During the training, Soldiers went through five stations that revolved around winter survival and the history of the unit.

First, Soldiers received instruction on the seven-layer Extended Cold Weather Clothing System. With proper knowledge of how to use the cold-weather gear, the likelihood of cold-weather injuries decreases and keeps troops battle ready.

Soldiers heard a brief history of snowshoes and learned how to use and maintain them. Knowledge of the use and maintenance of snowshoes prepares 2-87 Infantry Soldiers for winter and mountain combat situations. Soldiers got to put this new knowledge to the test and use the snowshoes.

Since 2-87 Infantry is historically a winter warfighting unit, Soldiers must know how to be mobile and survive in the snow.

"It helps develop the troops and build their confidence, because they know if they get separated from the unit they know how to survive this kind of weather, and that makes them more diverse and self-sufficient Soldiers," said Staff Sgt. Seth Tracy, 1st Platoon, Company D, 2-87 Infantry.

Soldiers also learned how to build snow caves to protect themselves from extreme weather, starting with a simple lean-to to protect a person from the elements for a night, to a team-sized cave made of snow, designed for long-term survival and fighting.

"The survival part was the most interesting to me," said Pvt. Denis White, 3rd Platoon, Company C, 2-87 Infantry. "One of the reasons I joined the infantry was to get training that could help save my life."

Soldiers also learned how to set up a 10-man tent and use a Yukon stove.

A brief history class on the origins of the 10th Mountain Division and 87th Infantry Regiment also was taught during the event. Soldiers learned winter training has been a primary focus of the 87th Infantry and the 10th Mountain Division since World War II when the units were first created to fulfill the Army's need for strong skiers and troops trained to survive extreme winter conditions.

"The history helps a lot," White said. "I can't wait to deploy with the unit and become a Family."
Although this training is an annual event, Soldiers continue to learn and benefit from the winter survival skills, whether they are participating for the first time or teaching the classes.

"This is my second time doing training," Tracy said. "It benefited me a lot being an instructor because I got to learn the material a little bit better."

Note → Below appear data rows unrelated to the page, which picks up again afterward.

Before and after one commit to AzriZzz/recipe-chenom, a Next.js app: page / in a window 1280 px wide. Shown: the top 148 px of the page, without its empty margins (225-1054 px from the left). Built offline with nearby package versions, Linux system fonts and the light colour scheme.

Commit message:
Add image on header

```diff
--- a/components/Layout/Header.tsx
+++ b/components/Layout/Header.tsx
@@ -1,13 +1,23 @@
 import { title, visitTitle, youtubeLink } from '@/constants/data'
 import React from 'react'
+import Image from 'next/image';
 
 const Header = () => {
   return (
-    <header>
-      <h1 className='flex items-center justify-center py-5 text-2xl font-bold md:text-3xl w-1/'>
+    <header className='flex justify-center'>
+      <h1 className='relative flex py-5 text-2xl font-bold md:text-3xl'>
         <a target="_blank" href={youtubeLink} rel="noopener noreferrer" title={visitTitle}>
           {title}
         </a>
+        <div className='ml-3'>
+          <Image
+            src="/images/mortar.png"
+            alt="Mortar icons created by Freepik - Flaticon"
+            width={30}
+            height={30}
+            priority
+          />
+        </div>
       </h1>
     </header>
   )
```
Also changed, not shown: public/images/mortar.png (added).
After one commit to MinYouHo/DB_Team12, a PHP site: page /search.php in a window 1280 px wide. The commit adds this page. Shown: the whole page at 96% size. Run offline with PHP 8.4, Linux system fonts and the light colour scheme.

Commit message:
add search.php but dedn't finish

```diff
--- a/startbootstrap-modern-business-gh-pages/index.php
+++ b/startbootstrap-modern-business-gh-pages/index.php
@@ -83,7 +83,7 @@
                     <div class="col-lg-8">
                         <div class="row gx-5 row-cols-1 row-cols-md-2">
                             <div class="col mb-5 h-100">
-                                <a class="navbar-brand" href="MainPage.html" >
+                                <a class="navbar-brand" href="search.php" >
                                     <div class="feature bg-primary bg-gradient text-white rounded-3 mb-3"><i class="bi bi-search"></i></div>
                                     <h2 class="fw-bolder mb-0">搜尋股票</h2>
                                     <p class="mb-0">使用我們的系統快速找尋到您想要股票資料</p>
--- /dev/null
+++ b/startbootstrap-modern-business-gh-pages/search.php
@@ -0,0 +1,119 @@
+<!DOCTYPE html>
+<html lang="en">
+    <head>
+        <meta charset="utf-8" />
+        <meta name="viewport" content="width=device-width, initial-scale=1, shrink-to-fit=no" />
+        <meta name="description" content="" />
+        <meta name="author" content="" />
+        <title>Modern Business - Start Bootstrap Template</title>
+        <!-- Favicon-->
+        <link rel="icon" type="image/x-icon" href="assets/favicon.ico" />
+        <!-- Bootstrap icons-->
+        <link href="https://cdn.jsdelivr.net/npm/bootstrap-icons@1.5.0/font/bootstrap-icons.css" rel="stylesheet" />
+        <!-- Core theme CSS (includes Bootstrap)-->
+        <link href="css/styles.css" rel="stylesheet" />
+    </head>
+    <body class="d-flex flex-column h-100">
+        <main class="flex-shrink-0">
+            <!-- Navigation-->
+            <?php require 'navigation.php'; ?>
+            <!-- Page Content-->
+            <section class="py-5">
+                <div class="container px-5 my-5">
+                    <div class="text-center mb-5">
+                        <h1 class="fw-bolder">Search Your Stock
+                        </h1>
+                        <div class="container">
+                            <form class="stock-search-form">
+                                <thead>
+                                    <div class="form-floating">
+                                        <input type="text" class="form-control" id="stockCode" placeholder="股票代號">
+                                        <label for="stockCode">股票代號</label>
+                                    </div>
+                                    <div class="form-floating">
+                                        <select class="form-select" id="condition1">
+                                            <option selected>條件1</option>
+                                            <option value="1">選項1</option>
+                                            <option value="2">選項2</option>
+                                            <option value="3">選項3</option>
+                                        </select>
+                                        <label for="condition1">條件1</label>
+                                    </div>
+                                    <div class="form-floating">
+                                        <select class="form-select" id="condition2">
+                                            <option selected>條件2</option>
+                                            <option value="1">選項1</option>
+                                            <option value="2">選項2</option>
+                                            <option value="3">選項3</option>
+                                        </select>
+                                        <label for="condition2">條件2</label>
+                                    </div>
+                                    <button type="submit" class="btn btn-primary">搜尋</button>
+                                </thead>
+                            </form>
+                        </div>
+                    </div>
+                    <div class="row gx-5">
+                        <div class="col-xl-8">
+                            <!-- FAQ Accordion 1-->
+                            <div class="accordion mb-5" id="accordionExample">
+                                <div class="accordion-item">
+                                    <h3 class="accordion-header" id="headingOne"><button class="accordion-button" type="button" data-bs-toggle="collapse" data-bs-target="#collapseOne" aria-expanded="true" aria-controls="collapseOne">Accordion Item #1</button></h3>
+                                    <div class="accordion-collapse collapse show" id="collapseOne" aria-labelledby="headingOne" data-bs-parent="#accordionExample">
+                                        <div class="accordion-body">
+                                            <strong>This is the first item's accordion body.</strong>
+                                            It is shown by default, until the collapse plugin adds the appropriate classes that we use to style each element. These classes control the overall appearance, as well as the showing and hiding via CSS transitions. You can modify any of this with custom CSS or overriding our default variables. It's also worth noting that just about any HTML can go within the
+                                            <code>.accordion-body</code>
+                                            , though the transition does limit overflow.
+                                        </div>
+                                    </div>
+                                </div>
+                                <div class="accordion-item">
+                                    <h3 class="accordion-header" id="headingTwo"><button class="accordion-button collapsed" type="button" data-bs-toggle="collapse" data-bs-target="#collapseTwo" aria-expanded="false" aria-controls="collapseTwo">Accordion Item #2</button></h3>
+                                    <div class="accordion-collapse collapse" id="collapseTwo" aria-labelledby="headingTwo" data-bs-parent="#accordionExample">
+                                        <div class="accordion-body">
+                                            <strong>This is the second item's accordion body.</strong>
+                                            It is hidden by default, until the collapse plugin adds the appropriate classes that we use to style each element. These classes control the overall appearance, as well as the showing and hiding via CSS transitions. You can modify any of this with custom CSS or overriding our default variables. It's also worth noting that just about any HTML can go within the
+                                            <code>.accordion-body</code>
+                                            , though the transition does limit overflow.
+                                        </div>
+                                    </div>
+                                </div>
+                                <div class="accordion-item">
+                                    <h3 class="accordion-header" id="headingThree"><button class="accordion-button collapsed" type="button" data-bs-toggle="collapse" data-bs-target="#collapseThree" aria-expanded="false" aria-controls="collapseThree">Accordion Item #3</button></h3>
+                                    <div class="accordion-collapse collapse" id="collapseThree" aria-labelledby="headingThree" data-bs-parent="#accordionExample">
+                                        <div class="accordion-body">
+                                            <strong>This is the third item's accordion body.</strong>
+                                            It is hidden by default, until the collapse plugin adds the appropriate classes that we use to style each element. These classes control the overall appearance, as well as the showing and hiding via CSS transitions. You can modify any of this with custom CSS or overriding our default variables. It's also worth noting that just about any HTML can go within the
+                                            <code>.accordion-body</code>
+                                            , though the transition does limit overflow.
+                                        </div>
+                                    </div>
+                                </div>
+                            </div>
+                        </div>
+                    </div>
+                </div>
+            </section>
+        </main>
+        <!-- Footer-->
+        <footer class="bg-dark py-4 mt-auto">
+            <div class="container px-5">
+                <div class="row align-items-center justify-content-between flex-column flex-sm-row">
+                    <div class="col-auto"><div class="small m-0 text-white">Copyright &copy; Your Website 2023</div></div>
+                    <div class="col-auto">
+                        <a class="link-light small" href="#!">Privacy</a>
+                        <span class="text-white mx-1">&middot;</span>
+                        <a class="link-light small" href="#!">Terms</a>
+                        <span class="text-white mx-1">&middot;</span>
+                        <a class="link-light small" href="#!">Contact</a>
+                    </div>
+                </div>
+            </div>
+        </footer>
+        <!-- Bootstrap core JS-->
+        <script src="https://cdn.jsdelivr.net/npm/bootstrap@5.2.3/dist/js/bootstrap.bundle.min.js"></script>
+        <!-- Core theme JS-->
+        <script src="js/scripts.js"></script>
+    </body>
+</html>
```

After every Soldier went through the winter training stations, the slopes were opened for skiing, sledding and snowboarding. For a lift fee of $10, Soldiers and their spouses were provided rental gear and the rest of the day on the slopes.

"When you go out to the field a lot, the Soldiers aren't going to be interested, but if you throw some fun into it, it helps the Soldier to retain the knowledge," Tracy said.

Annual training has helped keep 2-87 Infantry a winter warfighting unit since WWII.